### TASK TO COMPLETE:
Write down the whole listing below again without changing a word.

### DATA FOR PROCESSING:
◆ ◆ ◆ ◆ ◆ ◆ ◆
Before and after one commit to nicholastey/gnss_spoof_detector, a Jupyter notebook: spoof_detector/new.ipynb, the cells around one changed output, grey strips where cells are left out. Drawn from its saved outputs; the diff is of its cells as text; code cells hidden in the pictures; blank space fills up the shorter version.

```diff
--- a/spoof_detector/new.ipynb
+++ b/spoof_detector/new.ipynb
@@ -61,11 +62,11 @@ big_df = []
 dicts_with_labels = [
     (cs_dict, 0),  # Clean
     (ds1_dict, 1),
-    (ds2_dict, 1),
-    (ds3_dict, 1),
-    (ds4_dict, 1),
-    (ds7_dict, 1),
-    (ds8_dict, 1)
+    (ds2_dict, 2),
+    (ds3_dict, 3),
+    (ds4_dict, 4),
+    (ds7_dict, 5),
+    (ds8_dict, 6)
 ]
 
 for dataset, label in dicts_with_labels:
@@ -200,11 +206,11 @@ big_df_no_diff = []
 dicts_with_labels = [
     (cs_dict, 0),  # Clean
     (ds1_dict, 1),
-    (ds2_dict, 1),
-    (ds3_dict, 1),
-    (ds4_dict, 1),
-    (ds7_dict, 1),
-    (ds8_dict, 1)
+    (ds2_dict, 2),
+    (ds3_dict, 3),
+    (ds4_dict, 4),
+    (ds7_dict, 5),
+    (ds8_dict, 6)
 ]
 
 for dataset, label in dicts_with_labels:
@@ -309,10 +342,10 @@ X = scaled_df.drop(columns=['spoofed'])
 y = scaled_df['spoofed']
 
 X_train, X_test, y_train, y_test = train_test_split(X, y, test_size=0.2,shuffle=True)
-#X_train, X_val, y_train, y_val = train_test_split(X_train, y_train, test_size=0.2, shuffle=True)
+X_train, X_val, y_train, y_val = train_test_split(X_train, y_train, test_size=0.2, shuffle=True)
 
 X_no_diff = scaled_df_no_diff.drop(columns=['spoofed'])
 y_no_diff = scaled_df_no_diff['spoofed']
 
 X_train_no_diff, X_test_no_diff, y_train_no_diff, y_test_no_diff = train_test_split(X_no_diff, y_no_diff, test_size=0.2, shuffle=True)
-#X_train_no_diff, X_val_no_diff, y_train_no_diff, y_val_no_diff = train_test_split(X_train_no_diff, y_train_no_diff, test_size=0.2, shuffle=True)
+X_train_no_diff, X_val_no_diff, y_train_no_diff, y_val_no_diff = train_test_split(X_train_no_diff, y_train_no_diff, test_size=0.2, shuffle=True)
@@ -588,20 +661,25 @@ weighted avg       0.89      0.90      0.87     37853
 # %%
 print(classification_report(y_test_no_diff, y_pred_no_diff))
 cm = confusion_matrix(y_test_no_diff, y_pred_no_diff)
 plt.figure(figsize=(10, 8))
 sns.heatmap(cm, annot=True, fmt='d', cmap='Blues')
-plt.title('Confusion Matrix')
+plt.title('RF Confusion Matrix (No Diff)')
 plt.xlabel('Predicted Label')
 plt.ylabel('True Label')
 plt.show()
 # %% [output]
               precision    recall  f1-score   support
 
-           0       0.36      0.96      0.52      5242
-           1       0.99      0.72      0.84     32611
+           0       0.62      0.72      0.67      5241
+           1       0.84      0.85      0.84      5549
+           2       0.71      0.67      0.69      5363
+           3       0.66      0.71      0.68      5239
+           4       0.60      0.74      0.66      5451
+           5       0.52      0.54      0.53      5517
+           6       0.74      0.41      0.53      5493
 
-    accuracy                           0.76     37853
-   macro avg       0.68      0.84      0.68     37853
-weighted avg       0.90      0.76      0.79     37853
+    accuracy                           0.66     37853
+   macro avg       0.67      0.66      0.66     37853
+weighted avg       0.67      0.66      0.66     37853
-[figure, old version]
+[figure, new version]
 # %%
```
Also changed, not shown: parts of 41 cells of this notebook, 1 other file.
◆ ◆ ◆ ◆ ◆ ◆ ◆
### WRITTEN RESPONSE:
Before and after one commit to nicholastey/gnss_spoof_detector, a Jupyter notebook: spoof_detector/new.ipynb, the cells around one changed output, grey strips where cells are left out. Drawn from its saved outputs; the diff is of its cells as text; code cells hidden in the pictures; blank space fills up the shorter version.

```diff
--- a/spoof_detector/new.ipynb
+++ b/spoof_detector/new.ipynb
@@ -61,11 +62,11 @@ big_df = []
 dicts_with_labels = [
     (cs_dict, 0),  # Clean
     (ds1_dict, 1),
-    (ds2_dict, 1),
-    (ds3_dict, 1),
-    (ds4_dict, 1),
-    (ds7_dict, 1),
-    (ds8_dict, 1)
+    (ds2_dict, 2),
+    (ds3_dict, 3),
+    (ds4_dict, 4),
+    (ds7_dict, 5),
+    (ds8_dict, 6)
 ]
 
 for dataset, label in dicts_with_labels:
@@ -200,11 +206,11 @@ big_df_no_diff = []
 dicts_with_labels = [
     (cs_dict, 0),  # Clean
     (ds1_dict, 1),
-    (ds2_dict, 1),
-    (ds3_dict, 1),
-    (ds4_dict, 1),
-    (ds7_dict, 1),
-    (ds8_dict, 1)
+    (ds2_dict, 2),
+    (ds3_dict, 3),
+    (ds4_dict, 4),
+    (ds7_dict, 5),
+    (ds8_dict, 6)
 ]
 
 for dataset, label in dicts_with_labels:
@@ -309,10 +342,10 @@ X = scaled_df.drop(columns=['spoofed'])
 y = scaled_df['spoofed']
 
 X_train, X_test, y_train, y_test = train_test_split(X, y, test_size=0.2,shuffle=True)
-#X_train, X_val, y_train, y_val = train_test_split(X_train, y_train, test_size=0.2, shuffle=True)
+X_train, X_val, y_train, y_val = train_test_split(X_train, y_train, test_size=0.2, shuffle=True)
 
 X_no_diff = scaled_df_no_diff.drop(columns=['spoofed'])
 y_no_diff = scaled_df_no_diff['spoofed']
 
 X_train_no_diff, X_test_no_diff, y_train_no_diff, y_test_no_diff = train_test_split(X_no_diff, y_no_diff, test_size=0.2, shuffle=True)
-#X_train_no_diff, X_val_no_diff, y_train_no_diff, y_val_no_diff = train_test_split(X_train_no_diff, y_train_no_diff, test_size=0.2, shuffle=True)
+X_train_no_diff, X_val_no_diff, y_train_no_diff, y_val_no_diff = train_test_split(X_train_no_diff, y_train_no_diff, test_size=0.2, shuffle=True)
@@ -588,20 +661,25 @@ weighted avg       0.89      0.90      0.87     37853
 # %%
 print(classification_report(y_test_no_diff, y_pred_no_diff))
 cm = confusion_matrix(y_test_no_diff, y_pred_no_diff)
 plt.figure(figsize=(10, 8))
 sns.heatmap(cm, annot=True, fmt='d', cmap='Blues')
-plt.title('Confusion Matrix')
+plt.title('RF Confusion Matrix (No Diff)')
 plt.xlabel('Predicted Label')
 plt.ylabel('True Label')
 plt.show()
 # %% [output]
               precision    recall  f1-score   support
 
-           0       0.36      0.96      0.52      5242
-           1       0.99      0.72      0.84     32611
+           0       0.62      0.72      0.67      5241
+           1       0.84      0.85      0.84      5549
+           2       0.71      0.67      0.69      5363
+           3       0.66      0.71      0.68      5239
+           4       0.60      0.74      0.66      5451
+           5       0.52      0.54      0.53      5517
+           6       0.74      0.41      0.53      5493
 
-    accuracy                           0.76     37853
-   macro avg       0.68      0.84      0.68     37853
-weighted avg       0.90      0.76      0.79     37853
+    accuracy                           0.66     37853
+   macro avg       0.67      0.66      0.66     37853
+weighted avg       0.67      0.66      0.66     37853
-[figure, old version]
+[figure, new version]
 # %%
```
Also changed, not shown: parts of 41 cells of this notebook, 1 other file.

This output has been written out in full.